Harpist Shelly Du provided the best pure sound of the evening with mesmerizing renditions of a Bach fugue and Listz’s Le Rossignol, S.250/1. Neither piece was written for harp, but they both sounded superb in the gallery space, which gave the instrument a rich, deep resonance. And Du is a very good player, creating sounds in the Liszt work that sounded identical to piano keys. Hers was the only performance of the set that stopped all the bustle and noise on the edges of the room, as even passers-by were transfixed by the sound of her playing.
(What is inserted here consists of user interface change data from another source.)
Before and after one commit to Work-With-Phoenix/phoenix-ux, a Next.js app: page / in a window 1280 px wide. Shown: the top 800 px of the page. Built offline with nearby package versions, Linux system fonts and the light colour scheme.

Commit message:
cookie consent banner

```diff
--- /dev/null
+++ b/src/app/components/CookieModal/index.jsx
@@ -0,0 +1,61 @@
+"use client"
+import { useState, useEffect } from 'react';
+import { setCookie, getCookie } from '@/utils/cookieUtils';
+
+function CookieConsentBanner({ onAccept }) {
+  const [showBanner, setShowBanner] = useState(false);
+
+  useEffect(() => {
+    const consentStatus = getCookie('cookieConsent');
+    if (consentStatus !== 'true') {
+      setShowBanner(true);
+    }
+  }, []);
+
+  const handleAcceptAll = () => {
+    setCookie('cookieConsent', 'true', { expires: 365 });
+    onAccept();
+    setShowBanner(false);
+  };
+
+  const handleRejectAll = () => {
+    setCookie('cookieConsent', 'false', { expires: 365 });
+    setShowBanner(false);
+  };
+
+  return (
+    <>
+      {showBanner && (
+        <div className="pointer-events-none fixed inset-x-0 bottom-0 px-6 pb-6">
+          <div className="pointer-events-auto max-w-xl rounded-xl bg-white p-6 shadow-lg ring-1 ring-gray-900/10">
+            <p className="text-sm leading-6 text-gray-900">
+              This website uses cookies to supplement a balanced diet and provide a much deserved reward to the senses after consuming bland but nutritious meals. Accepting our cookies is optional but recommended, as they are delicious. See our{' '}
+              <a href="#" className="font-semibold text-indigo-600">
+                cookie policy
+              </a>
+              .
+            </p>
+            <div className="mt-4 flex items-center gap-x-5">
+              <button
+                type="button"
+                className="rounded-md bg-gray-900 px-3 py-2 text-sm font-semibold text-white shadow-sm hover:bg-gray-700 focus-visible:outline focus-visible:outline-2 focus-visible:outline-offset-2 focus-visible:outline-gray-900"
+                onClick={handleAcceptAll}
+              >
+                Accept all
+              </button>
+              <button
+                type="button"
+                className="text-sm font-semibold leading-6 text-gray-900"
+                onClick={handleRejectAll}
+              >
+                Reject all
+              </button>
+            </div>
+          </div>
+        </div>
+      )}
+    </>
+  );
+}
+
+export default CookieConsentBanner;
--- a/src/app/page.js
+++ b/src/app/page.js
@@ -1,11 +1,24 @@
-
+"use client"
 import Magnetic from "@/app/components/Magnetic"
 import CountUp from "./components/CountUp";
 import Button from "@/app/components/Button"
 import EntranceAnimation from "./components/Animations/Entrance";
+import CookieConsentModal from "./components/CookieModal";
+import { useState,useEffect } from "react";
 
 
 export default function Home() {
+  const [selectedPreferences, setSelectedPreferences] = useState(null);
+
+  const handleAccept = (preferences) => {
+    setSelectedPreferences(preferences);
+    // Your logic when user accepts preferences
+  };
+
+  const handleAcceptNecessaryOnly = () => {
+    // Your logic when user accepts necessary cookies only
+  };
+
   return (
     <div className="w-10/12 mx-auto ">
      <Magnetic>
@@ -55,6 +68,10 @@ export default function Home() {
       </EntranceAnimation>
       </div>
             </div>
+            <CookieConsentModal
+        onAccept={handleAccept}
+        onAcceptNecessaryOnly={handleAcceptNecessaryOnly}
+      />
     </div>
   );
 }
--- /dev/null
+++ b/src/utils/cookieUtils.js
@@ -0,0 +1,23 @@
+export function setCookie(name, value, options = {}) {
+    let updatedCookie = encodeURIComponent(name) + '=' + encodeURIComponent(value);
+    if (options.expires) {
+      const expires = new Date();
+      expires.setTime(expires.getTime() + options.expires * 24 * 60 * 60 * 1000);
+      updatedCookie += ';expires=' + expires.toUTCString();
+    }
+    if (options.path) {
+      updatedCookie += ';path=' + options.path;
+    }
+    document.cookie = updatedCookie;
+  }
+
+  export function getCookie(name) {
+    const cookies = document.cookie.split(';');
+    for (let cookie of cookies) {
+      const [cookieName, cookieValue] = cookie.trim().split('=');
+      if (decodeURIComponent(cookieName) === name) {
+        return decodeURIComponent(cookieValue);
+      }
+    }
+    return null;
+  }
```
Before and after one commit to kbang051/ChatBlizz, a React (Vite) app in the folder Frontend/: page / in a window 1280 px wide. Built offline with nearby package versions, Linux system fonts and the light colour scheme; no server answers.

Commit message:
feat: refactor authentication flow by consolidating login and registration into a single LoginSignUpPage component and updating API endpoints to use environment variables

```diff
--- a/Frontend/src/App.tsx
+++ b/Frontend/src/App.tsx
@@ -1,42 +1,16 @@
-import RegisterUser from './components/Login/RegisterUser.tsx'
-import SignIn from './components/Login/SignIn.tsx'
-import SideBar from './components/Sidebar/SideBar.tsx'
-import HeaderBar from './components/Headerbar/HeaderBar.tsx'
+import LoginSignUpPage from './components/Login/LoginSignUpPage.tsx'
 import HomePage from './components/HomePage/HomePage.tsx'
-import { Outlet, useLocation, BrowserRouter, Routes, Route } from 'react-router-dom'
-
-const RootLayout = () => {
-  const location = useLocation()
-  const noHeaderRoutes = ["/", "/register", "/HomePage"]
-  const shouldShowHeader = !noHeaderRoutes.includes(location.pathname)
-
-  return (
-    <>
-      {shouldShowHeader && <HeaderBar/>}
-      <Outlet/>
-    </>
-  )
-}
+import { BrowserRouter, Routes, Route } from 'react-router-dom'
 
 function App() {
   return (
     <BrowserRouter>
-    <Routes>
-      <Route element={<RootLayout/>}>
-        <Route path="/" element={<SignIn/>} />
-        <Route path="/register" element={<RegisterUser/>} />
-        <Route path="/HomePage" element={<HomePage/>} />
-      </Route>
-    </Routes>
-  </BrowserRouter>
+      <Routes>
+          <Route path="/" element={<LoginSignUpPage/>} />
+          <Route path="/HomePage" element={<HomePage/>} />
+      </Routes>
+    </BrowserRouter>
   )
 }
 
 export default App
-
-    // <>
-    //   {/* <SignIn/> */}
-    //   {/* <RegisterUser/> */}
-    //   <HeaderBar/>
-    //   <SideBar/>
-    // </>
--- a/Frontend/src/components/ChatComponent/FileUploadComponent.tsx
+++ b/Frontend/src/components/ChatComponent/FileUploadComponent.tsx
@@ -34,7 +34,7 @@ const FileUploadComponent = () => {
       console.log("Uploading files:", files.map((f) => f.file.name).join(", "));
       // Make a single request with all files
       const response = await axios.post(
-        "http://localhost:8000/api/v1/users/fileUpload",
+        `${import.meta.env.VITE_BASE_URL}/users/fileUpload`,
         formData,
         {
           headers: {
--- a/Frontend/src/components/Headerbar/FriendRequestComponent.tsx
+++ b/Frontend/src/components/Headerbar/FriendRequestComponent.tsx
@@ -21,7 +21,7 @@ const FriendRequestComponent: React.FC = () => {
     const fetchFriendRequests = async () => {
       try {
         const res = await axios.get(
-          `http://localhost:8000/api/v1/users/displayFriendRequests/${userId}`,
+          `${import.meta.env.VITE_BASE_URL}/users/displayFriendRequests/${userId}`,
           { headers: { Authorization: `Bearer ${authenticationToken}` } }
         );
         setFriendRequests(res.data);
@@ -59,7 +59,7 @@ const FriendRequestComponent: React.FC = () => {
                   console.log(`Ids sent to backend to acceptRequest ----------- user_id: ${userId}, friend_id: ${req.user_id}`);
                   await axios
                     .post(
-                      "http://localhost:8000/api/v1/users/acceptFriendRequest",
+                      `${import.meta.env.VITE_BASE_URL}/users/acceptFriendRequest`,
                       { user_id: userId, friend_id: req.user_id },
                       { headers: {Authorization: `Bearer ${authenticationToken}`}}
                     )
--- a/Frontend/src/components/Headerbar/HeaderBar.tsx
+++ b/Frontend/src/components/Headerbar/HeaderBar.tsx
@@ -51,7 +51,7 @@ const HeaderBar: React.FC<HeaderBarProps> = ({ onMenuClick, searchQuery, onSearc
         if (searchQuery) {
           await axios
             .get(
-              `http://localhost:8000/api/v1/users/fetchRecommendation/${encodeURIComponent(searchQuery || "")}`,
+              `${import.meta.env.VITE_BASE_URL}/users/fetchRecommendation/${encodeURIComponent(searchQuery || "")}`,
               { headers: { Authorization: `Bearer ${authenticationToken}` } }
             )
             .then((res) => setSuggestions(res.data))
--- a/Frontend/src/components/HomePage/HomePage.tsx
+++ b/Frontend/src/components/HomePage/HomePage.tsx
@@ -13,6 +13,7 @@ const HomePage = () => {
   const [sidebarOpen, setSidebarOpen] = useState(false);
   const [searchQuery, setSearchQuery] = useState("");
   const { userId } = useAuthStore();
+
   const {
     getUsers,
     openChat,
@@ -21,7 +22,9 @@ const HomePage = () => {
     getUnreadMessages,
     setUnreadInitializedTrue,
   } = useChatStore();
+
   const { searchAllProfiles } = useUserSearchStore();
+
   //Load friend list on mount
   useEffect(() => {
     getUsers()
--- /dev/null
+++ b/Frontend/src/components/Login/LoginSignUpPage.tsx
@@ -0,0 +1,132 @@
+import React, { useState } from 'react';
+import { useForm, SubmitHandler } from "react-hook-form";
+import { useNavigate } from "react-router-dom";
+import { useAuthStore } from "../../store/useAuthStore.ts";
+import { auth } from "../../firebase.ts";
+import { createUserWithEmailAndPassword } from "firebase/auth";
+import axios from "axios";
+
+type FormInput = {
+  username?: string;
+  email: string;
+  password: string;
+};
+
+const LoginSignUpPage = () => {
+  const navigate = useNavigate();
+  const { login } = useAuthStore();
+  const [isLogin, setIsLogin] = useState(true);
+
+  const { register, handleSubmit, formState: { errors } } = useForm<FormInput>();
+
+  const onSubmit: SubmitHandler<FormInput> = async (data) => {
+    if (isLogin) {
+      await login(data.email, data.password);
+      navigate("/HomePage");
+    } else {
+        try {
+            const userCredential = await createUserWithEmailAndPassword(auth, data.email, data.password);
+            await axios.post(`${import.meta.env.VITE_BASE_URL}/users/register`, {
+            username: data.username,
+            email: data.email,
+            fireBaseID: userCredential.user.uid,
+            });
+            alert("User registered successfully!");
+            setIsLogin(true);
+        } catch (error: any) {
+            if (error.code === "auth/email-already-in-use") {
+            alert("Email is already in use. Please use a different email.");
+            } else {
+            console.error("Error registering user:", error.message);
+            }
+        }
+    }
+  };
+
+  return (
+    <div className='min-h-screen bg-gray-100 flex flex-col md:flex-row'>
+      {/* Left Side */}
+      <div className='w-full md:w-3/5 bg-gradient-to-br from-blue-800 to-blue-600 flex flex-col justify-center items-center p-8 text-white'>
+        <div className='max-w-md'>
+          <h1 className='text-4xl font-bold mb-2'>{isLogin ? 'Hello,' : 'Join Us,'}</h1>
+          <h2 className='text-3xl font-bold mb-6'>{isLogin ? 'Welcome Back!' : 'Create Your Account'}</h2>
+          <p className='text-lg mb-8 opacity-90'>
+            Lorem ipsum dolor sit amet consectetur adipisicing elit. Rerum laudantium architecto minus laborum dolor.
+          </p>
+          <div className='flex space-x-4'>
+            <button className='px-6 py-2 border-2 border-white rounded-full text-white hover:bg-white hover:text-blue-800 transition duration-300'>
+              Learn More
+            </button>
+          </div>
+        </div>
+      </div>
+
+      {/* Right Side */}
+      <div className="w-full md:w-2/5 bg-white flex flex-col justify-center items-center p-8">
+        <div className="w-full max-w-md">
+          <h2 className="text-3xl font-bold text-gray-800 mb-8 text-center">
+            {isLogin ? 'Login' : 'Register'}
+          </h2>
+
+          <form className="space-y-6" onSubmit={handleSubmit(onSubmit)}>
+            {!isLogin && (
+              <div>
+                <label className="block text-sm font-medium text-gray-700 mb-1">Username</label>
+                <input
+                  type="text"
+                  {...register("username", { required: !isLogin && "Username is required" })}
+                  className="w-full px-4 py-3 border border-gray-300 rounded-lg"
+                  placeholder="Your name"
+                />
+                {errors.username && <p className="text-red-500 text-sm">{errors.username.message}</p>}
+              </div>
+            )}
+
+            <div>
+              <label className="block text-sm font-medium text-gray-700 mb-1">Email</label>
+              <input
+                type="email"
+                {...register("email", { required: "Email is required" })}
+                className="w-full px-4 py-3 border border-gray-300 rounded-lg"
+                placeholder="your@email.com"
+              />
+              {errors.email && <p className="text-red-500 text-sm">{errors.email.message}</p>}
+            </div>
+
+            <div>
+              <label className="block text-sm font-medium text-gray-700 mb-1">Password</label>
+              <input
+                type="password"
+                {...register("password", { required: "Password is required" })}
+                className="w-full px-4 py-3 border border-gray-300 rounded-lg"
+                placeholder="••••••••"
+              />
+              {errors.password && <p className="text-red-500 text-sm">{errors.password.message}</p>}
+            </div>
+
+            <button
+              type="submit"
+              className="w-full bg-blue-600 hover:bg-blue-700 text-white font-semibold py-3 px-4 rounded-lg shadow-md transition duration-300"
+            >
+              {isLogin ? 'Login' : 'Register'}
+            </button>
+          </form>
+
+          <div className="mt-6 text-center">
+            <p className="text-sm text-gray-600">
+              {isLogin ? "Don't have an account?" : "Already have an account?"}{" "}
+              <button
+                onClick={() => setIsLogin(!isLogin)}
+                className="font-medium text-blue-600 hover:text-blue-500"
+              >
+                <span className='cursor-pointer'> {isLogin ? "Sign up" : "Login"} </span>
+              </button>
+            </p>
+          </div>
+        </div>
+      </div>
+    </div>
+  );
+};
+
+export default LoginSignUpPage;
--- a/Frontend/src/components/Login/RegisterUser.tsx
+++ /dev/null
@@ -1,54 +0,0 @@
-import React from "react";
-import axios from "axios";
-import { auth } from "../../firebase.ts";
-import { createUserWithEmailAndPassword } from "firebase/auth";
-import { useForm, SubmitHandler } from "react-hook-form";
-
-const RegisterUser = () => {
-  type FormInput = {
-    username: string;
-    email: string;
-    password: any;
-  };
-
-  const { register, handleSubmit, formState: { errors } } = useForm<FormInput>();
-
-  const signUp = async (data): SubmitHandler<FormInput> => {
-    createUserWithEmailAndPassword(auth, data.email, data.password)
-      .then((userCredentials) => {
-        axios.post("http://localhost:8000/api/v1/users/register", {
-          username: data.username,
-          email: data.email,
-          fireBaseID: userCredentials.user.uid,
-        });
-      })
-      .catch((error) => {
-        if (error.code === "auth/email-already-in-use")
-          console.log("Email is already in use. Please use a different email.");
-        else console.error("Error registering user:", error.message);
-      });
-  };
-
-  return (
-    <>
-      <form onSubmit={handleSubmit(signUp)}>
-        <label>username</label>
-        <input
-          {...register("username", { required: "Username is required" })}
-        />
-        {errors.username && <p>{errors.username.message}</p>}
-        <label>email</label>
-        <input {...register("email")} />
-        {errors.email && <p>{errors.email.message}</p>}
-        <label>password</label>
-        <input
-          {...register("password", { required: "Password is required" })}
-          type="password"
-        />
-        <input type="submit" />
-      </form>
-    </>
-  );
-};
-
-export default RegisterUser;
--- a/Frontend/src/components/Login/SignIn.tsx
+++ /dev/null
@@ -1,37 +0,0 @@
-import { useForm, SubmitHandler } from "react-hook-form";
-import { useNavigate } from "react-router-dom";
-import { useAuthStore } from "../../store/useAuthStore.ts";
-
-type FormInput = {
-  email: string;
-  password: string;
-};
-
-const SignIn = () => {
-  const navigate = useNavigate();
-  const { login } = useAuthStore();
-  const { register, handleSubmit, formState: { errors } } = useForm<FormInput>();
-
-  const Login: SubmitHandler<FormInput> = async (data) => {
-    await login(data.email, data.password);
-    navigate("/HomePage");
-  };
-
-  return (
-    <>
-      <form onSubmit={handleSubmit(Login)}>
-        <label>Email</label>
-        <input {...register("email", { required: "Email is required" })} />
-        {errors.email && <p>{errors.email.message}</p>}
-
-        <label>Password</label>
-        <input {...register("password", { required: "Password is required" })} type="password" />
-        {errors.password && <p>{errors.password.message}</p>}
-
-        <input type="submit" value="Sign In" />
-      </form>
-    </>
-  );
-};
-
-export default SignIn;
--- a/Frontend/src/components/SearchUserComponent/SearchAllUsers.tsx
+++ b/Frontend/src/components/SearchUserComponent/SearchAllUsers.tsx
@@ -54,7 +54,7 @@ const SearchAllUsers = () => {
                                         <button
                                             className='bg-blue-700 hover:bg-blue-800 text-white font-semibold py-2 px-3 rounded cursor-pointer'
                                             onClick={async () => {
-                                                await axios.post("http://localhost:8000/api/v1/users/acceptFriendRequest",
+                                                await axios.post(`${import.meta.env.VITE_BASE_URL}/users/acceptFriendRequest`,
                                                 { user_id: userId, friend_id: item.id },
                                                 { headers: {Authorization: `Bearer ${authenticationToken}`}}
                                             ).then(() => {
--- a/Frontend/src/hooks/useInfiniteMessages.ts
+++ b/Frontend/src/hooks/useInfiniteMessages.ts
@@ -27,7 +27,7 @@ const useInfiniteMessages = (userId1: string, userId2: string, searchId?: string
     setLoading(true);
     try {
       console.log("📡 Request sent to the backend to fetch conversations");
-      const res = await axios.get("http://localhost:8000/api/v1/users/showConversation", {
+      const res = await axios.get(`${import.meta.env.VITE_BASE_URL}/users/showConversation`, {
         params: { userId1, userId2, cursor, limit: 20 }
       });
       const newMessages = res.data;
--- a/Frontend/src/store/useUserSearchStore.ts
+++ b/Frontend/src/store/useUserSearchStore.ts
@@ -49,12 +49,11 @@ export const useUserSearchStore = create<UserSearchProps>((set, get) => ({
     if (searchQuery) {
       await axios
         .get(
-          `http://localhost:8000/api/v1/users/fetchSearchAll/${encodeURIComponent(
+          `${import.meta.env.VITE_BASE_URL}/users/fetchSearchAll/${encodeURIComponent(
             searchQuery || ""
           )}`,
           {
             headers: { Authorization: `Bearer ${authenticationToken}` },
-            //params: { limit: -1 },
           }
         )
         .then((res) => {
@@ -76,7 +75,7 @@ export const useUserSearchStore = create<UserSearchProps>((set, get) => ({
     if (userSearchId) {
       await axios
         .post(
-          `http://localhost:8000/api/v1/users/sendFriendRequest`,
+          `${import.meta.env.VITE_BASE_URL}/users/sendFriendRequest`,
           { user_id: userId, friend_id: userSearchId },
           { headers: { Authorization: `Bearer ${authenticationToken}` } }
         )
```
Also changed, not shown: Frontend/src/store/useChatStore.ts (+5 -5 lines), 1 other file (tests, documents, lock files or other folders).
A duet by violinist Emily Cornelius and cellist Carlo Javier showcased the group’s weaknesses and strengths. The caliber of their playing on the first movement of Honegger’s Sonatine for Violin and Cello was quite good, capturing the changing tempos and moods with professional precision. But there wasn’t much depth to their performance. That usually comes with time, so it will be interesting to hear what Cornelius and Javier can do after they’ve played together for a while.

That was also true of the final work, Jacques Ibert’s Deux Interludes, performed by Cornelius, Lucas, and Wang on harpsichord. After a first movement that didn’t quite gel, the second movement picked up feeling and energy and blossomed into the most impassioned segment of the evening. As a preview of Ars Futura’s potential, it was a thrilling moment. And it was great fun to hear Wang providing a backbeat on harpsichord. She showed the same mastery of technique on two solo Martinů pieces preceding the trio, which offered the rare treat of hearing 20th-century chords and ideas played on a Baroque instrument.

Flaws aside, this was a lovely concert. Ars Futura may be in its infancy, but the caliber of the players, the intelligence of their program, and the liveliness of their performance suggest great things to come. And the power of performing amid the angels and saints and painters like Cavallino, Reni and Caravaggio can hardly be underestimated. Great art elevates everything in its proximity, and as CMA’s Music in the Galleries series continues to demonstrate, the synergy created by combining art and music can be sublime.

For more on Ars Futura and their CMA concert:

Photo: Greg Donley/Cleveland Museum of Art